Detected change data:
= = = = =

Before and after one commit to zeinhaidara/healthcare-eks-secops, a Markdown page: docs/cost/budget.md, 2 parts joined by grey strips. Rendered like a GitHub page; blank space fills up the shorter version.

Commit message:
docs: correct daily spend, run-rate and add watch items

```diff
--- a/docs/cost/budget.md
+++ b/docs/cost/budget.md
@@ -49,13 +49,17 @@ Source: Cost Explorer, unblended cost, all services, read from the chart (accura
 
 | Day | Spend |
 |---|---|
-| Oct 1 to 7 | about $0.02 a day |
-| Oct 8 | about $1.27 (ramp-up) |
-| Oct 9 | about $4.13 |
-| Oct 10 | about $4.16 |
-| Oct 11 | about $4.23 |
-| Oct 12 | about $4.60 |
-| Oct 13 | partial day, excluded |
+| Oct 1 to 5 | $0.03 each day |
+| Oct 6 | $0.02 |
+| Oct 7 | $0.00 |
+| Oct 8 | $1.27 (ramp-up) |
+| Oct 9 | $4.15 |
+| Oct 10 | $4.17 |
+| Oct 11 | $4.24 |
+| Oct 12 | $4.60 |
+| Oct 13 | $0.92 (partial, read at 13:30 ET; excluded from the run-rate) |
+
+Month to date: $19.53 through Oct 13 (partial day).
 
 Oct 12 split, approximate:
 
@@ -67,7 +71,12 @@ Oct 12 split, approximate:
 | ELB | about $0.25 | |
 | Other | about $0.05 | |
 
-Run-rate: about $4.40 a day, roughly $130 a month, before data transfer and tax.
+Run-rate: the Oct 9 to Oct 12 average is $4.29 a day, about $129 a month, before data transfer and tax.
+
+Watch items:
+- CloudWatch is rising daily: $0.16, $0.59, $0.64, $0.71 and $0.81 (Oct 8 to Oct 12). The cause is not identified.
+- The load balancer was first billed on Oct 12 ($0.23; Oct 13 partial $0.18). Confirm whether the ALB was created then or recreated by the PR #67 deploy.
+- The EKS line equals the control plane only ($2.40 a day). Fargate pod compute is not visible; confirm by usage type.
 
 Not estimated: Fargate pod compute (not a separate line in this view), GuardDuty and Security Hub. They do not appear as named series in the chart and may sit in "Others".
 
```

= = = = =

Instructions for the task:
Every record is to be repeated exactly as it stands above.

Task output:
Before and after one commit to zeinhaidara/healthcare-eks-secops, a Markdown page: docs/cost/budget.md, 2 parts joined by grey strips. Rendered like a GitHub page; blank space fills up the shorter version.

Commit message:
docs: correct daily spend, run-rate and add watch items

```diff
--- a/docs/cost/budget.md
+++ b/docs/cost/budget.md
@@ -49,13 +49,17 @@ Source: Cost Explorer, unblended cost, all services, read from the chart (accura
 
 | Day | Spend |
 |---|---|
-| Oct 1 to 7 | about $0.02 a day |
-| Oct 8 | about $1.27 (ramp-up) |
-| Oct 9 | about $4.13 |
-| Oct 10 | about $4.16 |
-| Oct 11 | about $4.23 |
-| Oct 12 | about $4.60 |
-| Oct 13 | partial day, excluded |
+| Oct 1 to 5 | $0.03 each day |
+| Oct 6 | $0.02 |
+| Oct 7 | $0.00 |
+| Oct 8 | $1.27 (ramp-up) |
+| Oct 9 | $4.15 |
+| Oct 10 | $4.17 |
+| Oct 11 | $4.24 |
+| Oct 12 | $4.60 |
+| Oct 13 | $0.92 (partial, read at 13:30 ET; excluded from the run-rate) |
+
+Month to date: $19.53 through Oct 13 (partial day).
 
 Oct 12 split, approximate:
 
@@ -67,7 +71,12 @@ Oct 12 split, approximate:
 | ELB | about $0.25 | |
 | Other | about $0.05 | |
 
-Run-rate: about $4.40 a day, roughly $130 a month, before data transfer and tax.
+Run-rate: the Oct 9 to Oct 12 average is $4.29 a day, about $129 a month, before data transfer and tax.
+
+Watch items:
+- CloudWatch is rising daily: $0.16, $0.59, $0.64, $0.71 and $0.81 (Oct 8 to Oct 12). The cause is not identified.
+- The load balancer was first billed on Oct 12 ($0.23; Oct 13 partial $0.18). Confirm whether the ALB was created then or recreated by the PR #67 deploy.
+- The EKS line equals the control plane only ($2.40 a day). Fargate pod compute is not visible; confirm by usage type.
 
 Not estimated: Fargate pod compute (not a separate line in this view), GuardDuty and Security Hub. They do not appear as named series in the chart and may sit in "Others".
 
```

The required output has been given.